**Edit tracking data**.
▽
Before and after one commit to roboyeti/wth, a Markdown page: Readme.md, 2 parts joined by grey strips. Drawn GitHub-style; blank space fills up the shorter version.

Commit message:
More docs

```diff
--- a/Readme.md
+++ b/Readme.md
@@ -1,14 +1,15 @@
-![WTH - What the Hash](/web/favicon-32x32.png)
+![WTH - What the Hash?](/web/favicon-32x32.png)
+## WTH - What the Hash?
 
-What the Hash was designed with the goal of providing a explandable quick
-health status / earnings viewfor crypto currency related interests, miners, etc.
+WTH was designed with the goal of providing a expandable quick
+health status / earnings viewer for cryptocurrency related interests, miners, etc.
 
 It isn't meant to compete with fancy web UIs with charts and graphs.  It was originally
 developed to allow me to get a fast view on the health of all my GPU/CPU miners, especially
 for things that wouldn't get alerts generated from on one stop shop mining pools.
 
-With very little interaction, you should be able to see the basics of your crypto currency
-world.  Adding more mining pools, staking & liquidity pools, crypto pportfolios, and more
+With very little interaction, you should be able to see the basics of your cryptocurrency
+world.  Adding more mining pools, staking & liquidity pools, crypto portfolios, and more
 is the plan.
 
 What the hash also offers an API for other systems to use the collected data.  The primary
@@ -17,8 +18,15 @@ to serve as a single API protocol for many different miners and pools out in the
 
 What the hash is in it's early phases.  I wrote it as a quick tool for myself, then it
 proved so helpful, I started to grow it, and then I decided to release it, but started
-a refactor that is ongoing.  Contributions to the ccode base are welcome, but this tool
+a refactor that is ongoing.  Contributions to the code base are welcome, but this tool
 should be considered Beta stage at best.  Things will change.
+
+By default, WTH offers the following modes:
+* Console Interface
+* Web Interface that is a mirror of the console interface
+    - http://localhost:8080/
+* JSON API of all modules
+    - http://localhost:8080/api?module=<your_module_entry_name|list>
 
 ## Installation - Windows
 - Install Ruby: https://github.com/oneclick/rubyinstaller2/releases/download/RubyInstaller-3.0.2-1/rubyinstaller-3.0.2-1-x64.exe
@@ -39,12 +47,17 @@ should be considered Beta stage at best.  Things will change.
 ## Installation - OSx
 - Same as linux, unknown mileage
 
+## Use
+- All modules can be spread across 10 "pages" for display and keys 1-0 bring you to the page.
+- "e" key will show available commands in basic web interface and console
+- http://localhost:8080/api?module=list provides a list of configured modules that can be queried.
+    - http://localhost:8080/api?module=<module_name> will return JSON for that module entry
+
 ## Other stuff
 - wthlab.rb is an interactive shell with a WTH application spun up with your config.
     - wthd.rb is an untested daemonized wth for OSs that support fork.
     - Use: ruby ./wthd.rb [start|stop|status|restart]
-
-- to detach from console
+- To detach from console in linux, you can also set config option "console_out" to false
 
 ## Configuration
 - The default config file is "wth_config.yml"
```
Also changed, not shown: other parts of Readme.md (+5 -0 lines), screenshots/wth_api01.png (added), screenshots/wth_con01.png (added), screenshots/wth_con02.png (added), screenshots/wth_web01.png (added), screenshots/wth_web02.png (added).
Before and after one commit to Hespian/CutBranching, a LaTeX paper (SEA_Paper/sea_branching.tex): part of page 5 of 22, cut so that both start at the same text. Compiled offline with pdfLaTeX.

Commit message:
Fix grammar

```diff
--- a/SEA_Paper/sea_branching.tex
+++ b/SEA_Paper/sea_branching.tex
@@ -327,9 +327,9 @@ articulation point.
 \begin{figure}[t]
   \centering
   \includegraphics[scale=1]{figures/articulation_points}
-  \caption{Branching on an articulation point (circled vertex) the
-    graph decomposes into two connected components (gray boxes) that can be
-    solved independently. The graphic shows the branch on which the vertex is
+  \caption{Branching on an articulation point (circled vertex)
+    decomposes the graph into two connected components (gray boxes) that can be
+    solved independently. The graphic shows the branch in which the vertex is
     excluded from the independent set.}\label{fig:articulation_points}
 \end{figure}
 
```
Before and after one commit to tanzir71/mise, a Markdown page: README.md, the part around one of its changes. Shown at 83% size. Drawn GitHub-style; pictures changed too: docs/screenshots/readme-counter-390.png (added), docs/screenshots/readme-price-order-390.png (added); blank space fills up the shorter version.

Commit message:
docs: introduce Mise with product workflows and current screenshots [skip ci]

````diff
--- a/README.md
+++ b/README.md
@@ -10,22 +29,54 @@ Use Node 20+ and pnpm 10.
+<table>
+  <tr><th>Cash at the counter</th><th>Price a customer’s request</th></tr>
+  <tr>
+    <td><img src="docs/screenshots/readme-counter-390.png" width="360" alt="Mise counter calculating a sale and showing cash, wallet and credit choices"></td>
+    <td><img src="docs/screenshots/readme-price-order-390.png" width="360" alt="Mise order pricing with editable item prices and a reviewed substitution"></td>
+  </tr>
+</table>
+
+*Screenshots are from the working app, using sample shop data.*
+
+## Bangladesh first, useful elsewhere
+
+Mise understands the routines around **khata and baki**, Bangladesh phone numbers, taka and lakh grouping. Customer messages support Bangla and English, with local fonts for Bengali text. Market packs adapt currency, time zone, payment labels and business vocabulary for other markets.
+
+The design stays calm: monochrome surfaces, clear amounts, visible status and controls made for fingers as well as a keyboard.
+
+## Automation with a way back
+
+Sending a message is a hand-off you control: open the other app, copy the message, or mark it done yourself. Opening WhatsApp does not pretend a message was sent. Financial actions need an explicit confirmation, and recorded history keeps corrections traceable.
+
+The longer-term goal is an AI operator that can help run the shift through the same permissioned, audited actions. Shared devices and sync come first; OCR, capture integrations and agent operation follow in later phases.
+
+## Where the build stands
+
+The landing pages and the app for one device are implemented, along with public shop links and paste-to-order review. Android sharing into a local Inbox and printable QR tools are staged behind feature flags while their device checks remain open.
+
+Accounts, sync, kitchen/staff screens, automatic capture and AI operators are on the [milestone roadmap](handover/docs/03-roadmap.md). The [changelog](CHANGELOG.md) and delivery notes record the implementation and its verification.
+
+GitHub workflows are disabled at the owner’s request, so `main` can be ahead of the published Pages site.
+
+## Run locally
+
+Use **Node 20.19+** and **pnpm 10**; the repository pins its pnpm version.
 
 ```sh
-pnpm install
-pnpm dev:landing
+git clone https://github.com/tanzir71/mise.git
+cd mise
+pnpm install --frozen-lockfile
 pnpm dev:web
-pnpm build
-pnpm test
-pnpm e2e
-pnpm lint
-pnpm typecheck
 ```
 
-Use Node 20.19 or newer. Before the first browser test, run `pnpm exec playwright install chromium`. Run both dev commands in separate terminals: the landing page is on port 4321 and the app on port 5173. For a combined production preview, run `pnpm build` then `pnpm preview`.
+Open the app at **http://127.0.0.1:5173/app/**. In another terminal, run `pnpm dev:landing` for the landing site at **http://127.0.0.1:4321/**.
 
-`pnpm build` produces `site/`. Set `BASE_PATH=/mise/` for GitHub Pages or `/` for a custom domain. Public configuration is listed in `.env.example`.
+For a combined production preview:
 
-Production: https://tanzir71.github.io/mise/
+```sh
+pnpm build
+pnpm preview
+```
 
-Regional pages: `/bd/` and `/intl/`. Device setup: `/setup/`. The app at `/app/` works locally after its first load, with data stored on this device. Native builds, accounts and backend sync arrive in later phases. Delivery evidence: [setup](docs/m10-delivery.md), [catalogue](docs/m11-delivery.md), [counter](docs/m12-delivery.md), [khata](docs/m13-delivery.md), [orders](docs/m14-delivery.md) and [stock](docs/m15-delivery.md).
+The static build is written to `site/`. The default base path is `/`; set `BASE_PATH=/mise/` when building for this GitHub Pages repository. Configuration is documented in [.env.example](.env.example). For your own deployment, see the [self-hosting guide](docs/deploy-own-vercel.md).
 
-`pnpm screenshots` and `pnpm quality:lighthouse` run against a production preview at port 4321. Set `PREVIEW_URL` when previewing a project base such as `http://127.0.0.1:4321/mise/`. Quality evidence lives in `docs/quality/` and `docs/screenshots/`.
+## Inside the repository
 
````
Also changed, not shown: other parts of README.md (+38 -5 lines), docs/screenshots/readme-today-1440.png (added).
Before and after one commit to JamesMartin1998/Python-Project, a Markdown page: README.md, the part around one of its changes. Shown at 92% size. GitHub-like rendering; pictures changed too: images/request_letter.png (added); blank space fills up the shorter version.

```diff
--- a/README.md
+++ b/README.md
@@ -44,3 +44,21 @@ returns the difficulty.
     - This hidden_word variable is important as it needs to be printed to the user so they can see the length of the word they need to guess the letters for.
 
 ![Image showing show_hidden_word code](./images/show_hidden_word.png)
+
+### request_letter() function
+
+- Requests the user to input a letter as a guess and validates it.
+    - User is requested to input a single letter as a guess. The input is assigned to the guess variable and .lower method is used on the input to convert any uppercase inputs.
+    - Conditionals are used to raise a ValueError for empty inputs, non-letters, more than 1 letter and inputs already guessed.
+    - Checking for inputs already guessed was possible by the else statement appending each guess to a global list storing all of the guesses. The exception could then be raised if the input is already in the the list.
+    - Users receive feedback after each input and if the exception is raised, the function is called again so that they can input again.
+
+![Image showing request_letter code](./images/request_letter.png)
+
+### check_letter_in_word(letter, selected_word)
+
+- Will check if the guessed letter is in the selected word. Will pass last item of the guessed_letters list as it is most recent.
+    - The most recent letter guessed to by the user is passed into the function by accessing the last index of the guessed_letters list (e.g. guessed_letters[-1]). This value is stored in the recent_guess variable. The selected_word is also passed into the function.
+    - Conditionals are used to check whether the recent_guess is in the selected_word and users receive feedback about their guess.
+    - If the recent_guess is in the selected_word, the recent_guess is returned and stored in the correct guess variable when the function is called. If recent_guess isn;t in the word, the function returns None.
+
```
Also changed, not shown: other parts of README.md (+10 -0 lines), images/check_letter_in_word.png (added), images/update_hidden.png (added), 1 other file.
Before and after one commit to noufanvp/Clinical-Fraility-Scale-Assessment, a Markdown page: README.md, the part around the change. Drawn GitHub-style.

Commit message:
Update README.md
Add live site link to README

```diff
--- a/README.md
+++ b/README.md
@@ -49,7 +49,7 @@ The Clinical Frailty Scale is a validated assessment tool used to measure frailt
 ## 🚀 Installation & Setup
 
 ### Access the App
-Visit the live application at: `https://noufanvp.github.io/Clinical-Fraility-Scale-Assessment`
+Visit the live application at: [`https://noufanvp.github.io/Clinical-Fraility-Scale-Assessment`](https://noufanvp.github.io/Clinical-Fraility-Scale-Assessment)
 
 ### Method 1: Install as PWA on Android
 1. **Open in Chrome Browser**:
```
△
Each line above that contains the word "inputs" should be copied.

**Solution to this exercise**.
+    - User is requested to input a single letter as a guess. The input is assigned to the guess variable and .lower method is used on the input to convert any uppercase inputs.
+    - Conditionals are used to raise a ValueError for empty inputs, non-letters, more than 1 letter and inputs already guessed.
+    - Checking for inputs already guessed was possible by the else statement appending each guess to a global list storing all of the guesses. The exception could then be raised if the input is already in the the list.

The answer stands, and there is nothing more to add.